_What to produce_:
Images excluded, reproduce each line of the records exactly as it stands.

+===+

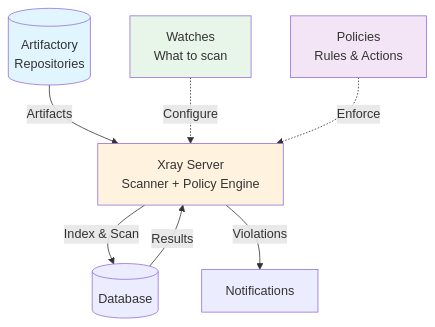
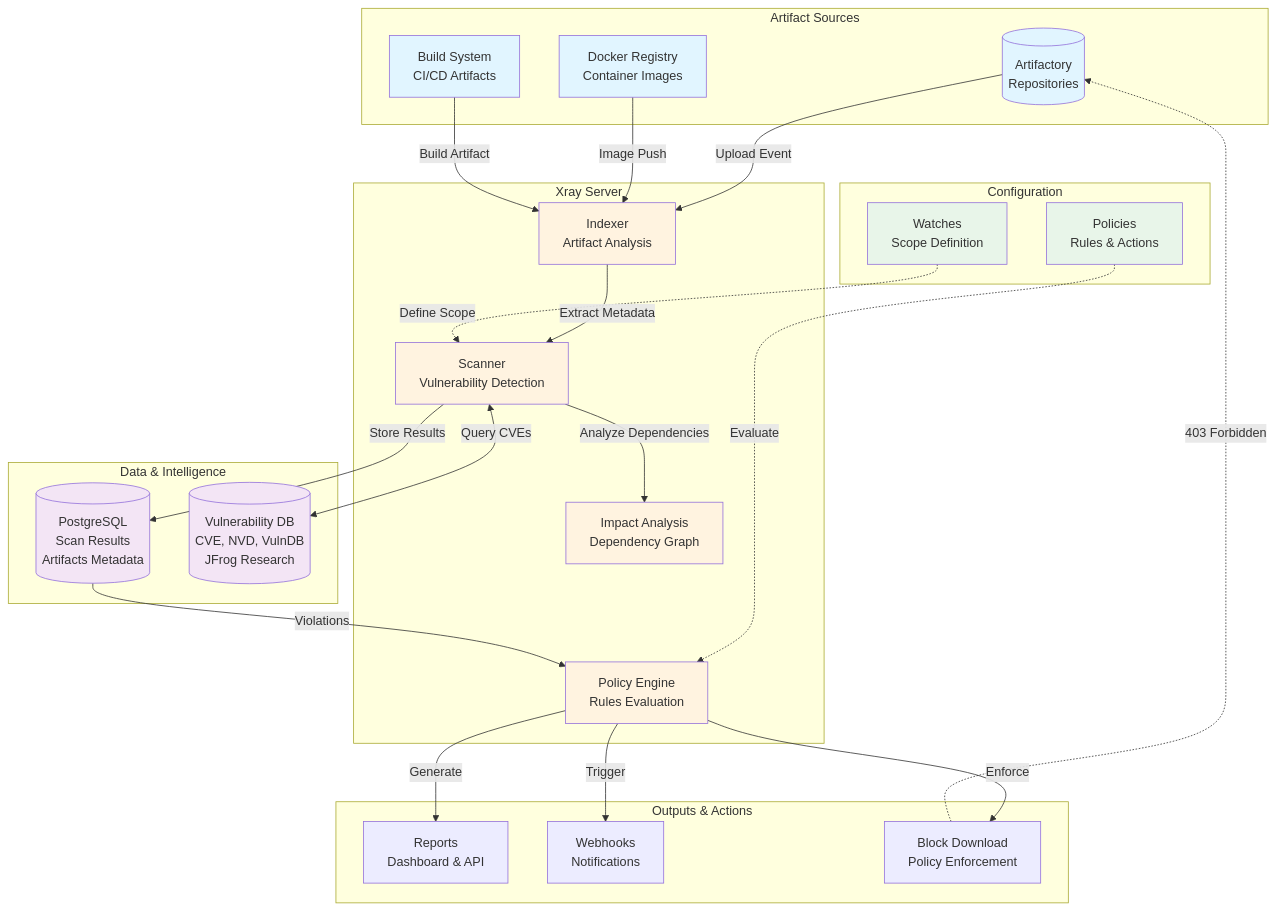
One commit to jeanparpaillon/tuto_devops_slides changed the fourth of 6 diagrams in slides/pages/dev-sonarqube-xray.md. Above: the diagram before and after it, drawn with Mermaid. The commit also changed other lines of this file, not shown here.

````diff
--- a/slides/pages/dev-sonarqube-xray.md
+++ b/slides/pages/dev-sonarqube-xray.md
@@ -770,20 +851,61 @@
 ```mermaid
 flowchart TB
-    Artifactory[(Artifactory<br/>Repositories)]
-    Xray[Xray Server<br/>Scanner + Policy Engine]
-    DB[(Database)]
-    Watches[Watches<br/>What to scan]
-    Policies[Policies<br/>Rules & Actions]
+    subgraph Sources["Artifact Sources"]
+        ArtifRepo[(Artifactory<br/>Repositories)]
+        DockerReg[Docker Registry<br/>Container Images]
+        BuildSys[Build System<br/>CI/CD Artifacts]
+    end
     
-    Artifactory -->|Artifacts| Xray
-    Xray -->|Index & Scan| DB
-    DB -->|Results| Xray
-    Watches -.->|Configure| Xray
-    Policies -.->|Enforce| Xray
-    Xray -->|Violations| Notify[Notifications]
+    subgraph XrayCore["Xray Server"]
+        Indexer[Indexer<br/>Artifact Analysis]
+        Scanner[Scanner<br/>Vulnerability Detection]
+        PolicyEngine[Policy Engine<br/>Rules Evaluation]
+        ImpactGraph[Impact Analysis<br/>Dependency Graph]
+    end
     
-    style Artifactory fill:#e1f5ff
-    style Xray fill:#fff3e0
+    subgraph Data["Data & Intelligence"]
+        DB[(PostgreSQL<br/>Scan Results<br/>Artifacts Metadata)]
+        VulnDB[(Vulnerability DB<br/>CVE, NVD, VulnDB<br/>JFrog Research)]
+    end
+    
+    subgraph Config["Configuration"]
+        Watches[Watches<br/>Scope Definition]
+        Policies[Policies<br/>Rules & Actions]
+    end
+    
+    subgraph Output["Outputs & Actions"]
+        Reports[Reports<br/>Dashboard & API]
+        Webhooks[Webhooks<br/>Notifications]
+        BlockDL[Block Download<br/>Policy Enforcement]
+    end
+    
+    ArtifRepo -->|Upload Event| Indexer
+    DockerReg -->|Image Push| Indexer
+    BuildSys -->|Build Artifact| Indexer
+    
+    Indexer -->|Extract Metadata| Scanner
+    Scanner <-->|Query CVEs| VulnDB
+    Scanner -->|Store Results| DB
+    Scanner -->|Analyze Dependencies| ImpactGraph
+    
+    Watches -.->|Define Scope| Scanner
+    Policies -.->|Evaluate| PolicyEngine
+    DB -->|Violations| PolicyEngine
+    
+    PolicyEngine -->|Generate| Reports
+    PolicyEngine -->|Trigger| Webhooks
+    PolicyEngine -->|Enforce| BlockDL
+    BlockDL -.->|403 Forbidden| ArtifRepo
+    
+    style ArtifRepo fill:#e1f5ff
+    style DockerReg fill:#e1f5ff
+    style BuildSys fill:#e1f5ff
+    style Indexer fill:#fff3e0
+    style Scanner fill:#fff3e0
+    style PolicyEngine fill:#fff3e0
+    style ImpactGraph fill:#fff3e0
     style Watches fill:#e8f5e9
-    style Policies fill:#f3e5f5
+    style Policies fill:#e8f5e9
+    style DB fill:#f3e5f5
+    style VulnDB fill:#f3e5f5
 ```
````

+===+

_Your response_:
One commit to jeanparpaillon/tuto_devops_slides changed the fourth of 6 diagrams in slides/pages/dev-sonarqube-xray.md. Above: the diagram before and after it, drawn with Mermaid. The commit also changed other lines of this file, not shown here.

````diff
--- a/slides/pages/dev-sonarqube-xray.md
+++ b/slides/pages/dev-sonarqube-xray.md
@@ -770,20 +851,61 @@
 ```mermaid
 flowchart TB
-    Artifactory[(Artifactory<br/>Repositories)]
-    Xray[Xray Server<br/>Scanner + Policy Engine]
-    DB[(Database)]
-    Watches[Watches<br/>What to scan]
-    Policies[Policies<br/>Rules & Actions]
+    subgraph Sources["Artifact Sources"]
+        ArtifRepo[(Artifactory<br/>Repositories)]
+        DockerReg[Docker Registry<br/>Container Images]
+        BuildSys[Build System<br/>CI/CD Artifacts]
+    end
     
-    Artifactory -->|Artifacts| Xray
-    Xray -->|Index & Scan| DB
-    DB -->|Results| Xray
-    Watches -.->|Configure| Xray
-    Policies -.->|Enforce| Xray
-    Xray -->|Violations| Notify[Notifications]
+    subgraph XrayCore["Xray Server"]
+        Indexer[Indexer<br/>Artifact Analysis]
+        Scanner[Scanner<br/>Vulnerability Detection]
+        PolicyEngine[Policy Engine<br/>Rules Evaluation]
+        ImpactGraph[Impact Analysis<br/>Dependency Graph]
+    end
     
-    style Artifactory fill:#e1f5ff
-    style Xray fill:#fff3e0
+    subgraph Data["Data & Intelligence"]
+        DB[(PostgreSQL<br/>Scan Results<br/>Artifacts Metadata)]
+        VulnDB[(Vulnerability DB<br/>CVE, NVD, VulnDB<br/>JFrog Research)]
+    end
+    
+    subgraph Config["Configuration"]
+        Watches[Watches<br/>Scope Definition]
+        Policies[Policies<br/>Rules & Actions]
+    end
+    
+    subgraph Output["Outputs & Actions"]
+        Reports[Reports<br/>Dashboard & API]
+        Webhooks[Webhooks<br/>Notifications]
+        BlockDL[Block Download<br/>Policy Enforcement]
+    end
+    
+    ArtifRepo -->|Upload Event| Indexer
+    DockerReg -->|Image Push| Indexer
+    BuildSys -->|Build Artifact| Indexer
+    
+    Indexer -->|Extract Metadata| Scanner
+    Scanner <-->|Query CVEs| VulnDB
+    Scanner -->|Store Results| DB
+    Scanner -->|Analyze Dependencies| ImpactGraph
+    
+    Watches -.->|Define Scope| Scanner
+    Policies -.->|Evaluate| PolicyEngine
+    DB -->|Violations| PolicyEngine
+    
+    PolicyEngine -->|Generate| Reports
+    PolicyEngine -->|Trigger| Webhooks
+    PolicyEngine -->|Enforce| BlockDL
+    BlockDL -.->|403 Forbidden| ArtifRepo
+    
+    style ArtifRepo fill:#e1f5ff
+    style DockerReg fill:#e1f5ff
+    style BuildSys fill:#e1f5ff
+    style Indexer fill:#fff3e0
+    style Scanner fill:#fff3e0
+    style PolicyEngine fill:#fff3e0
+    style ImpactGraph fill:#fff3e0
     style Watches fill:#e8f5e9
-    style Policies fill:#f3e5f5
+    style Policies fill:#e8f5e9
+    style DB fill:#f3e5f5
+    style VulnDB fill:#f3e5f5
 ```
````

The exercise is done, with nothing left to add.